[Itemized modification records]
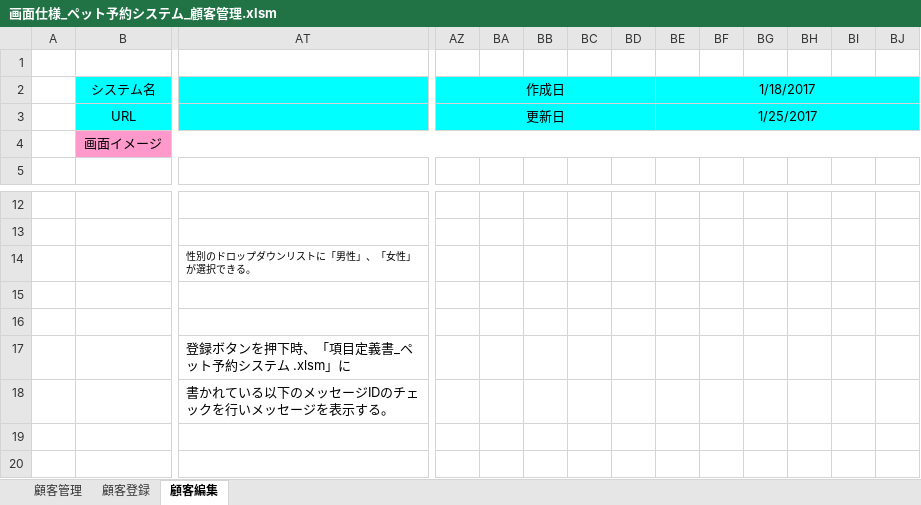
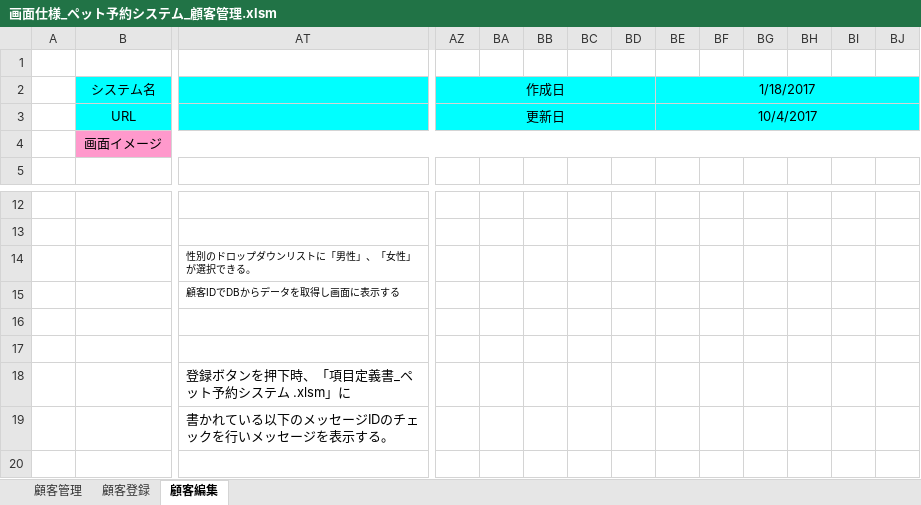
Before and after one commit to hannnet-nobuo/petByHario-san, an Excel workbook: docs/画面仕様_ペット予約システム_顧客管理.xlsm, sheet 顧客編集, drawn as a sheet; only a part is shown, gaps mark what is left out; the shorter side is filled out with more unchanged rows; values as stored, in another font and other column widths than the file's, no borders; charts and pictures not drawn; rows hold the shown columns only; the diff names each change by its address in the sheet, - before the commit and + after, or states it on an @@ line.

```diff
--- a/docs/画面仕様_ペット予約システム_顧客管理.xlsm (sheet 顧客編集)
+++ b/docs/画面仕様_ペット予約システム_顧客管理.xlsm (sheet 顧客編集)
-BE3: 1/25/2017
+BE3: 10/4/2017
+row 15:  |  | 顧客IDでDBからデータを取得し画面に表示する
```
Also changed, not shown: sheet 顧客管理, sheet 顧客登録, charts or pictures, docs/画面仕様_ペット予約システム_ユーザー管理.xlsm, docs/画面仕様_ペット予約システム_予約管理.xlsm, 1 other file.
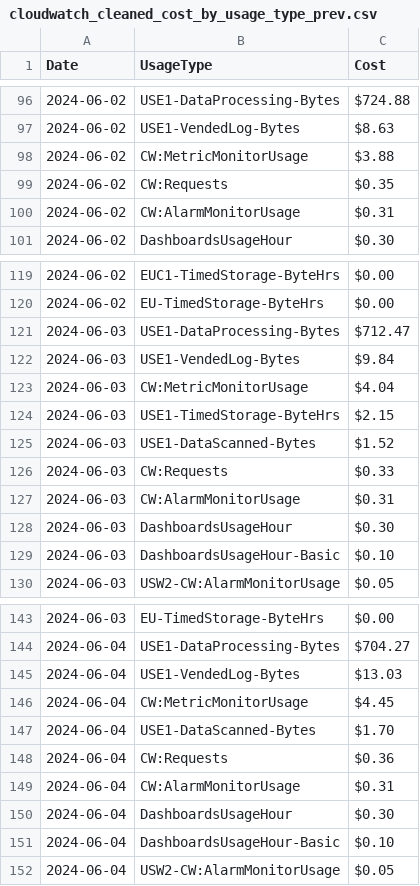
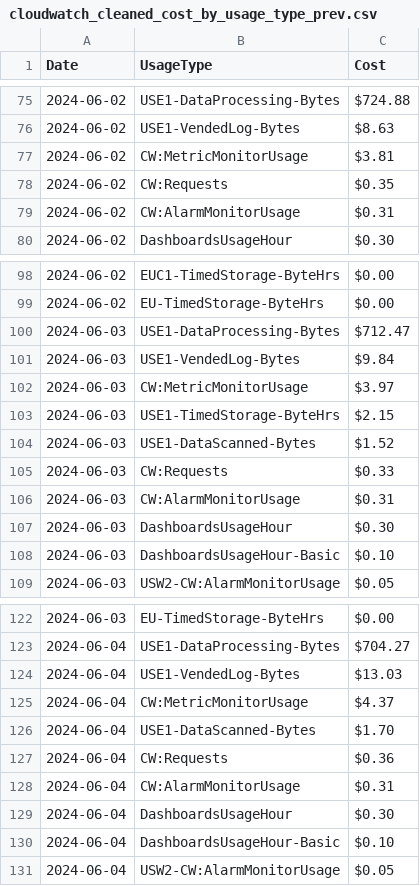
Before and after one commit to bdbrink/AWS_Cost_Breakdown, a CSV file: compare/previous_results/cloudwatch_cleaned_cost_by_usage_type_prev.csv, drawn as a sheet; only a part is shown, gaps mark what is left out; the diff covers the shown part only.

```diff
--- a/compare/previous_results/cloudwatch_cleaned_cost_by_usage_type_prev.csv
+++ b/compare/previous_results/cloudwatch_cleaned_cost_by_usage_type_prev.csv
@@ -97,3 +76,3 @@ Date,UsageType,Cost
 2024-06-02,USE1-VendedLog-Bytes,$8.63
-2024-06-02,CW:MetricMonitorUsage,$3.88
+2024-06-02,CW:MetricMonitorUsage,$3.81
 2024-06-02,CW:Requests,$0.35
@@ -122,3 +101,3 @@ Date,UsageType,Cost
 2024-06-03,USE1-VendedLog-Bytes,$9.84
-2024-06-03,CW:MetricMonitorUsage,$4.04
+2024-06-03,CW:MetricMonitorUsage,$3.97
 2024-06-03,USE1-TimedStorage-ByteHrs,$2.15
@@ -145,3 +124,3 @@ Date,UsageType,Cost
 2024-06-04,USE1-VendedLog-Bytes,$13.03
-2024-06-04,CW:MetricMonitorUsage,$4.45
+2024-06-04,CW:MetricMonitorUsage,$4.37
 2024-06-04,USE1-DataScanned-Bytes,$1.70
```
Also changed, not shown: 25 added rows, 21 removed rows and 2 edited cells elsewhere in this file.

*Task goal*
If a line in the records includes the string "Date", copy it.

*Response below*
@@ -97,3 +76,3 @@ Date,UsageType,Cost
@@ -122,3 +101,3 @@ Date,UsageType,Cost
@@ -145,3 +124,3 @@ Date,UsageType,Cost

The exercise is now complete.